**Exercise inputs**.
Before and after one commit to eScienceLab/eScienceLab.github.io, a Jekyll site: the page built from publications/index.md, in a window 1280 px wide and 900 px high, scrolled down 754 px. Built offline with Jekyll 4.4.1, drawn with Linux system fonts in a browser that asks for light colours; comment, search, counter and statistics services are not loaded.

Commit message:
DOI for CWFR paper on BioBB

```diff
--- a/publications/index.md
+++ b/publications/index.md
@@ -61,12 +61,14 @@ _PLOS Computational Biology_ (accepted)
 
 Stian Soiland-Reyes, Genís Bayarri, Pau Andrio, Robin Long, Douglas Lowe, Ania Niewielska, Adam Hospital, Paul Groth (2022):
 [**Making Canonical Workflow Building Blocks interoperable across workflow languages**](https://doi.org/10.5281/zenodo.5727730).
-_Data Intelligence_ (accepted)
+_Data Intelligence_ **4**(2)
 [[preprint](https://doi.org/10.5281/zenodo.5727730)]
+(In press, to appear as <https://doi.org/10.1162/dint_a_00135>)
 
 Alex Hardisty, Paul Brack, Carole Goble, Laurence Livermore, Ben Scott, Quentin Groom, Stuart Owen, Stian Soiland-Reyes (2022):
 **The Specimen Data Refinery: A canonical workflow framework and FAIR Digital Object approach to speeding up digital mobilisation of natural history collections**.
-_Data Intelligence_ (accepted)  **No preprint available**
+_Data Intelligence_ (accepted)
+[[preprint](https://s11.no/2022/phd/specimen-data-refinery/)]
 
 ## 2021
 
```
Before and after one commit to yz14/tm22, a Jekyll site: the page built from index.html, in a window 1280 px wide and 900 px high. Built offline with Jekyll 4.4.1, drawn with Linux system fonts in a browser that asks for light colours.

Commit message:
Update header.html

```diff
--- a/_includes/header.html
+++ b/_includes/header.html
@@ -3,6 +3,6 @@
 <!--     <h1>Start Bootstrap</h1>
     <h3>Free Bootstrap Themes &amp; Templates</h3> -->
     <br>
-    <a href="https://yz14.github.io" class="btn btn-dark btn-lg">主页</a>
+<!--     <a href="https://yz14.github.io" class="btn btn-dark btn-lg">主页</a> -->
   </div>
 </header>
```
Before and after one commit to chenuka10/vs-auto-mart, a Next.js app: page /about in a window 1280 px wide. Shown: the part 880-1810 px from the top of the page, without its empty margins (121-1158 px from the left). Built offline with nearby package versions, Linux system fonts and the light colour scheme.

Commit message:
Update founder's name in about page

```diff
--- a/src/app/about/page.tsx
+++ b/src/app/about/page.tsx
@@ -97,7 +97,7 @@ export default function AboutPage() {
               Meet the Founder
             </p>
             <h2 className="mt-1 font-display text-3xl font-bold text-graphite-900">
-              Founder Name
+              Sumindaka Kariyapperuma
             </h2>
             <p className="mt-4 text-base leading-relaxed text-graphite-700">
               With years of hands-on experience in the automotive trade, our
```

**What is needed**. Copy the data above exactly. Every line must be included.

**Exercise response**.
Before and after one commit to eScienceLab/eScienceLab.github.io, a Jekyll site: the page built from publications/index.md, in a window 1280 px wide and 900 px high, scrolled down 754 px. Built offline with Jekyll 4.4.1, drawn with Linux system fonts in a browser that asks for light colours; comment, search, counter and statistics services are not loaded.

Commit message:
DOI for CWFR paper on BioBB

```diff
--- a/publications/index.md
+++ b/publications/index.md
@@ -61,12 +61,14 @@ _PLOS Computational Biology_ (accepted)
 
 Stian Soiland-Reyes, Genís Bayarri, Pau Andrio, Robin Long, Douglas Lowe, Ania Niewielska, Adam Hospital, Paul Groth (2022):
 [**Making Canonical Workflow Building Blocks interoperable across workflow languages**](https://doi.org/10.5281/zenodo.5727730).
-_Data Intelligence_ (accepted)
+_Data Intelligence_ **4**(2)
 [[preprint](https://doi.org/10.5281/zenodo.5727730)]
+(In press, to appear as <https://doi.org/10.1162/dint_a_00135>)
 
 Alex Hardisty, Paul Brack, Carole Goble, Laurence Livermore, Ben Scott, Quentin Groom, Stuart Owen, Stian Soiland-Reyes (2022):
 **The Specimen Data Refinery: A canonical workflow framework and FAIR Digital Object approach to speeding up digital mobilisation of natural history collections**.
-_Data Intelligence_ (accepted)  **No preprint available**
+_Data Intelligence_ (accepted)
+[[preprint](https://s11.no/2022/phd/specimen-data-refinery/)]
 
 ## 2021
 
```
Before and after one commit to yz14/tm22, a Jekyll site: the page built from index.html, in a window 1280 px wide and 900 px high. Built offline with Jekyll 4.4.1, drawn with Linux system fonts in a browser that asks for light colours.

Commit message:
Update header.html

```diff
--- a/_includes/header.html
+++ b/_includes/header.html
@@ -3,6 +3,6 @@
 <!--     <h1>Start Bootstrap</h1>
     <h3>Free Bootstrap Themes &amp; Templates</h3> -->
     <br>
-    <a href="https://yz14.github.io" class="btn btn-dark btn-lg">主页</a>
+<!--     <a href="https://yz14.github.io" class="btn btn-dark btn-lg">主页</a> -->
   </div>
 </header>
```
Before and after one commit to chenuka10/vs-auto-mart, a Next.js app: page /about in a window 1280 px wide. Shown: the part 880-1810 px from the top of the page, without its empty margins (121-1158 px from the left). Built offline with nearby package versions, Linux system fonts and the light colour scheme.

Commit message:
Update founder's name in about page

```diff
--- a/src/app/about/page.tsx
+++ b/src/app/about/page.tsx
@@ -97,7 +97,7 @@ export default function AboutPage() {
               Meet the Founder
             </p>
             <h2 className="mt-1 font-display text-3xl font-bold text-graphite-900">
-              Founder Name
+              Sumindaka Kariyapperuma
             </h2>
             <p className="mt-4 text-base leading-relaxed text-graphite-700">
               With years of hands-on experience in the automotive trade, our
```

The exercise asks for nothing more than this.